Hepcidin is a cysteine-rich peptide involved in iron metabolism, inflammatory response and as antimicrobial peptide. Despite the fact that hepcidins have been identified in several fish species, only few have been completely characterized. This study, described the identification and complete molecular characterization of the hepcidin antimicrobial peptide 1 (HAMP1) gene of Alphestes immaculatus. Moreover, its specific expression level at both basal and lipopolysaccharide (LPS)-induced conditions in different tissues was also determined by real-time PCR. Results showed that the HAMP1gene consists of three exons and two introns encoding a preprohepcidin composed of 90 aa (24 aa for signal peptide, 40 aa for prodomain and 26 aa for mature peptide). The promoter region analysis revealed a TATA box sequence and several putative transcription factor binding sites. A comparative analysis showed CEBPα, CEBPβ, NF-kB, HNF3, GATA-1 and c-Rel as the most common found in fishes. The mature peptide possesses a pI of 8.34, which is the average among fish hepcidin. In addition, the structural modeling showed a hairpin structure with four putative disulfide bonds. A phylogenetic analysis revealed that this hepcidin gene is a HAMP1 class, and is clustered into the same group with the Serranid fish Epinephelus moara and the Antarctic fish Lycodichthys dearborni. Finally, the relative expression levels showed high basal values in liver and muscle, whereas in LPS-induced fish the relative expression tendency changed, with the highest values in spleen and head kidney tissues.

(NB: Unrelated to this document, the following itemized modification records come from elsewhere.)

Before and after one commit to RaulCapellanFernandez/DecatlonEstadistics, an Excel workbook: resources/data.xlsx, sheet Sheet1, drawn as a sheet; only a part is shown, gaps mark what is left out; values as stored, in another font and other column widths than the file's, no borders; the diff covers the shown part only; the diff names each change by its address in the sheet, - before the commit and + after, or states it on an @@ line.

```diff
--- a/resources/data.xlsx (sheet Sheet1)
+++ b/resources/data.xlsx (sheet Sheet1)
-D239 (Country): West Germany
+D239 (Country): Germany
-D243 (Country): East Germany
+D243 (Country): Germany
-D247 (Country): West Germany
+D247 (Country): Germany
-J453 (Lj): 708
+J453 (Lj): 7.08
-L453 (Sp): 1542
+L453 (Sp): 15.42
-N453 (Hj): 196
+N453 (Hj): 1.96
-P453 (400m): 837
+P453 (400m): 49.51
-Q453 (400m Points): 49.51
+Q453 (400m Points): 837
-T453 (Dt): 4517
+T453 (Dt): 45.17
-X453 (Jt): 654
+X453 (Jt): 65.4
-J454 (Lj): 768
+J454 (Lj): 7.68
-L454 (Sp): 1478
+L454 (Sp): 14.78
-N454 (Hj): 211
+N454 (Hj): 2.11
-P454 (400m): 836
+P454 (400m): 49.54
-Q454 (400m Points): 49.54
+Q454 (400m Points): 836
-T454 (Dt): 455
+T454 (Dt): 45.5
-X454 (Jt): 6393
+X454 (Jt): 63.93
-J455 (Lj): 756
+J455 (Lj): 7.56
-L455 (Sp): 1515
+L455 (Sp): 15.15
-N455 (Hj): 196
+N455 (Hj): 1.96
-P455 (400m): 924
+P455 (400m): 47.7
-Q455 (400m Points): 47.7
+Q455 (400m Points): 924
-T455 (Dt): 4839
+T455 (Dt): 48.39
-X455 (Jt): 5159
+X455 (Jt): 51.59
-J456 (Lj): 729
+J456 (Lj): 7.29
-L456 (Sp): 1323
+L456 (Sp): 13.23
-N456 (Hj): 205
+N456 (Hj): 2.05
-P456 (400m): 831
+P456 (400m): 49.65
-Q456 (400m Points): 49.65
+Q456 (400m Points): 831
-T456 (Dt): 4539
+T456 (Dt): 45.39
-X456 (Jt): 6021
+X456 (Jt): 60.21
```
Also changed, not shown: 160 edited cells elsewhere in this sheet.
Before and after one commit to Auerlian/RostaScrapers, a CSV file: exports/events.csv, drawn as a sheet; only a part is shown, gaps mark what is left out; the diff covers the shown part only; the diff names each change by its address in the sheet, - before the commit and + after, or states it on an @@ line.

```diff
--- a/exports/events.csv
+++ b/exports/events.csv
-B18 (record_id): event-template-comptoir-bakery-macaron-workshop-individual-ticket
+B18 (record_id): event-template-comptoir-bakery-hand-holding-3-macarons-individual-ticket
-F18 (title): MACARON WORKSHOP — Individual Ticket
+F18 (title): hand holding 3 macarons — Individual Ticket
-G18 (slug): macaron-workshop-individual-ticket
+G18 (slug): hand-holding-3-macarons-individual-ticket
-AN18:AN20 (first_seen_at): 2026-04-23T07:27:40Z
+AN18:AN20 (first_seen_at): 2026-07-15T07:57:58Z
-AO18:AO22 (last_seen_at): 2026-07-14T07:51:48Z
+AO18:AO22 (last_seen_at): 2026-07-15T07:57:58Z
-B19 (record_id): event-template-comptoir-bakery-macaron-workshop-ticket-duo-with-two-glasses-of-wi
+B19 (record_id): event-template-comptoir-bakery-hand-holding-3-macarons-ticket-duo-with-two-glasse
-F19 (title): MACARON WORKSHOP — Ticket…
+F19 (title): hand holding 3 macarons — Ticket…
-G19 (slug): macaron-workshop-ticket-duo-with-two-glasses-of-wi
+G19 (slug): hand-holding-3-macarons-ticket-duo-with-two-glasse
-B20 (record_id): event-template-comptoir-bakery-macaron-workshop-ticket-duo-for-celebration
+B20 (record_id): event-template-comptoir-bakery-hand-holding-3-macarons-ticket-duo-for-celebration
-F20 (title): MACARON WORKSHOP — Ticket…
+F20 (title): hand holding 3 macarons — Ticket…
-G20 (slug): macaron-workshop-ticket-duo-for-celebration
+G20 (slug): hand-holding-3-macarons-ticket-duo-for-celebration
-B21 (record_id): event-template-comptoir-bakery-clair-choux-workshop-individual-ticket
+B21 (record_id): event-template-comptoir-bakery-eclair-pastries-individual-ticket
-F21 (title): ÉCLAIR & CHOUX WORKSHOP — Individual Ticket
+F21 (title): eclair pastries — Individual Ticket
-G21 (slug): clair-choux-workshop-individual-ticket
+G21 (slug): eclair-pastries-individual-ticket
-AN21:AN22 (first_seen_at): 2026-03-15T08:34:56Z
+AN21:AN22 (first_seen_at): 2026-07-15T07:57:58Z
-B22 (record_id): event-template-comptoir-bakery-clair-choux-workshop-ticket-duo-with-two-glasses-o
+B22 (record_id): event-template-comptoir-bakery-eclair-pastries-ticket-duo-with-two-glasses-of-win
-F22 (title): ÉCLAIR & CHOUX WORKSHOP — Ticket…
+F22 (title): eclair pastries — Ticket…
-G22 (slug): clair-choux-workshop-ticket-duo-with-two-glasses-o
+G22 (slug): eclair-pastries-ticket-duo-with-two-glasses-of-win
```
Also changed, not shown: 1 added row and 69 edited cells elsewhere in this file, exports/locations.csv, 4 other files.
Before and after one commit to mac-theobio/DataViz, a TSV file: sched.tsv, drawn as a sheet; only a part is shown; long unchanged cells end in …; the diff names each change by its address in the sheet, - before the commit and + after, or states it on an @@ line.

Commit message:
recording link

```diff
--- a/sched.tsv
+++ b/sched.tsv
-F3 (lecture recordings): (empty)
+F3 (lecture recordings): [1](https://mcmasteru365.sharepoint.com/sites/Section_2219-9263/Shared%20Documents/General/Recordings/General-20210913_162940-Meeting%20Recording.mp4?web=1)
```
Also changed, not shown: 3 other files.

This study describes the completely characterized HAMP1 gene of A. immaculatus and their patterns of expression level at different conditions and in different tissues, showing by first time muscle hepcidin expression could be relevant in the immune response in fish.

Related Topics

    loading  Loading Related Articles